It's a Matter of Strategic Knowledge: Adaptation Measures Increase Agricultural Systems Resiliency Against Climate Change
Marcos Alberto Lana1, Frank Eulenstein1, Angelika Wurbs1, Michelle Bonatti2, Stefan Sieber3, Sandro Luis Schlindwein2
1Leibniz-Centre for Agricultural Landscape Research (ZALF e.V.), Land Use Systems, Germany
Agricultural production is of major interest in a world that will require doubling the food production in the next 40 years without significantly increasing the area dedicated for crops. Besides this, climate change and variation are considered major threats to the long-term resilience of agricultural systems. Studies related to climate change are usually done for individual sites and cultivars. Although the information generated is significant, it cannot be extrapolated to large and complex regions. To obtain more precise assessments about the impact of climate change and respective adaptation strategies, field experiments and simulations – using DSSAT (CERES-Maize model) – were done for maize in the Santa Catarina State (>580000 ha cultivated, 3,69 million tons), Southern Brazil. The objectives are to assess, at field and regional level, i) the impact of climate scenarios on maize production and ii) to quantify the buffer effect of strategies such as planting date and cultivar. The fields identification was done using satellite imagery coupled with in-field assessments and census data, allowing satisfactory spatial refinement. This information was attached to soil maps (1:250000 scale) and weather information for running simulations and validating CERES-Maize. Several regional circulation models (RCM) were tested in order to identify the ones that best represent past yields in target regions. An ensemble of four RCMs (LMDZ+IPSL+RCA2+RCA3) was selected based on the ability to mimic the 1990-2010 yields. After validation of the crop model, RCMs and regionalisation, simulations for 2012-2040 were run using i) actual agronomic management and ii) combinations of cultivar and planting date as adaptation strategies. Depending on the field location, the impact on maize yields ranged from -60% to +20%. The overall impact without adaptation strategies resulted in a reduction of the 13,49% in maize production (from 3,69 to 3,19 million tons). When adaptation measures are employed, local yields changes ranged from -12% to +40%, and overall production increases by 15% (to 3,87 million tons). The results indicate that coupling best cultivar and planting date at local level are a strategic knowledge that not only buffers the eventual deleterious impacts of climate scenarios, but also increases overall maize production.

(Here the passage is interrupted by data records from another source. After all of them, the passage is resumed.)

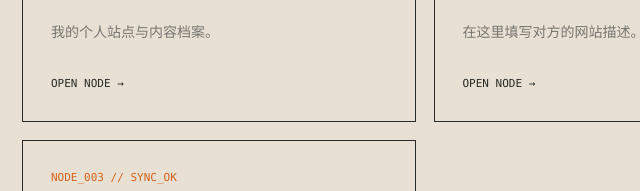
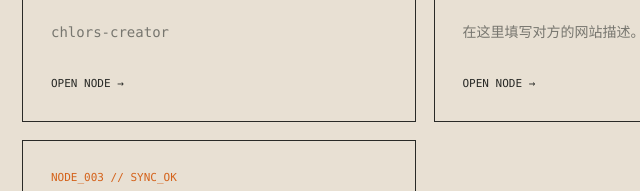
Before and after one commit to chlors-creator/Chlors-s-Home-Page, an Astro site: page /links in a window 1280 px wide. Shown: the part 398-589 px from the top of the page, 365-1005 px from the left. Built offline with nearby package versions, Linux system fonts and the light colour scheme; Astro itself is replaced by a stand-in of ours; no server answers.

Commit message:
更改github描述

```diff
--- a/src/pages/links.astro
+++ b/src/pages/links.astro
@@ -1,5 +1,5 @@
 ---
 import BaseLayout from '../layouts/BaseLayout.astro';
-const links=[['乃春的Github主页','我的个人站点与内容档案。','https://github.com/'],['朋友的站点','在这里填写对方的网站描述。','#'],['Phaleristics in China','勋章中国·论坛','https://forum.phaleric.com/']];
+const links=[['乃春的Github主页','chlors-creator','https://github.com/'],['朋友的站点','在这里填写对方的网站描述。','#'],['Phaleristics in China','勋章中国·论坛','https://forum.phaleric.com/']];
 ---
 <BaseLayout title="友链"><header class="report-head"><div><p class="eyebrow">CONNECTED NODES / {String(links.length).padStart(2,'0')}</p><h1>友链</h1></div></header><section class="topic-grid">{links.map((link,i)=><a class:list={['topic-card', link[0] === '乃春的Github主页' && 'github-link', link[0] === 'Phaleristics in China' && 'phaleristics-link']} href={link[2]} target={link[2].startsWith('http')?'_blank':undefined} rel={link[2].startsWith('http')?'noopener noreferrer':undefined}><span>NODE_{String(i+1).padStart(3,'0')} // SYNC_OK</span><h2>{link[0]}</h2><p>{link[1]}</p><i>OPEN NODE →</i></a>)}</section></BaseLayout>
```
Also changed, not shown: links.html (+1 -1 lines).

Keywords: Adaptation strategies, adapted cultivar, landraces, local knowledge, maize production, planting date
Contact Address: Marcos Alberto Lana, Leibniz-Centre for Agricultural Landscape Research (ZALF e.V.), Land Use Systems, Eberswalder Str. 84, 15374 Müncheberg, Germany, e-mail: lanazalf.de